Economically, it is much more to the left: it defends the establishment of a universal healthcare system and wants to almost double the resources dedicated to education. It defends public investment as a way to revive economic growth. Institutionally, the party describes itself as the spokesperson for minorities and fundamental freedoms. For example, it made the inclusion of women in society a watchword of its manifesto, defending for instance a quorum of 30% of women in Parliament. The party also supports greater decentralisation.

Nonetheless, Waddani differs from classical left-wing movements in several ways. It largely claims the Islamic moral and cultural heritage, and intends to give it a more important place in the education system and in the establishment of laws. The party also defends an economic and diplomatic policy that is much more nationalist than Kulmiye, and promises to increase funding dedicated to the army.

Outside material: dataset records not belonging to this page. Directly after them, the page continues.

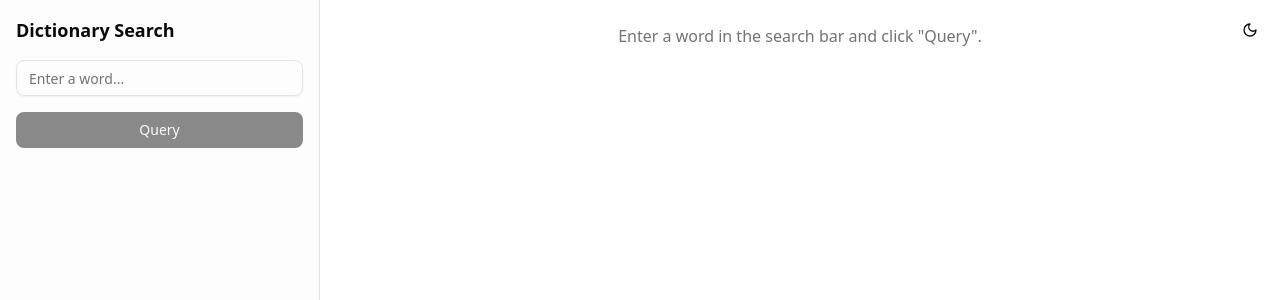
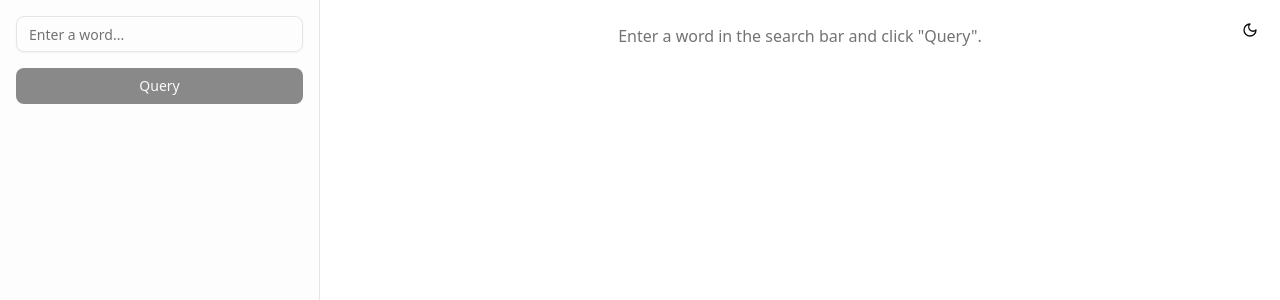
Before and after one commit to SinoAHpx/anki-creator, a React (Vite) app: page / in a window 1280 px wide. Shown: the top 300 px of the page. Built offline with nearby package versions, Linux system fonts and the light colour scheme; the HTML template or start-up script is replaced by a standard one.

Commit message:
ui: remove redundant title

```diff
--- a/src/components/Sidebar.tsx
+++ b/src/components/Sidebar.tsx
@@ -9,7 +9,6 @@ export const Sidebar: React.FC = () => {
 
   return (
     <aside className="w-80 border-r flex flex-col p-4 space-y-4 bg-muted/20">
-      <h2 className="text-lg font-semibold">Dictionary Search</h2>
       <Input
         placeholder="Enter a word..."
         value={searchQuery}
```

The third party that is allowed to take part in the legislative election is the UCID (centre-left). The party, an observer member of the Socialist International, defends a traditional social democratic policy. However, it is unlikely that the party will play an important role in this election: it only won four per cent of the vote in the 2017 presidential election. It is even likely that it does not retain its national accreditation, for the benefit of a conservative movement.

Surprisingly, the debates bear little on the objective of international recognition of Somaliland’s independence. In fact, the country is de facto already recognised as such: the Somalilander government has established diplomatic and economic relations with many states, and the Somalian government no longer tries to impose its control on Somaliland. The few advantages that a legal recognition of the country’s sovereignty would provide, such as obtaining loans from the IMF, no longer justify in the eyes of the population the centrality of this issue.


The May 31 elections appear to be a turning point for Somaliland. If the elections are successful functionally, the country’s democracy will be largely consolidated, after fifteen years of electoral stammering. Conversely, a failure would put an end to the country’s chances of international recognition, at least in the short term.

More than Somaliland alone, these polls could be the first line of a new page in East African politics; the country’s two big neighbours, Ethiopia and Somalia, are expected to renew their legislatures too later this year, again after several postponements. A joint success of these three elections, although unlikely at the present time, could revitalise hopes for democratisation in the region, dried up by the difficulties of recent years.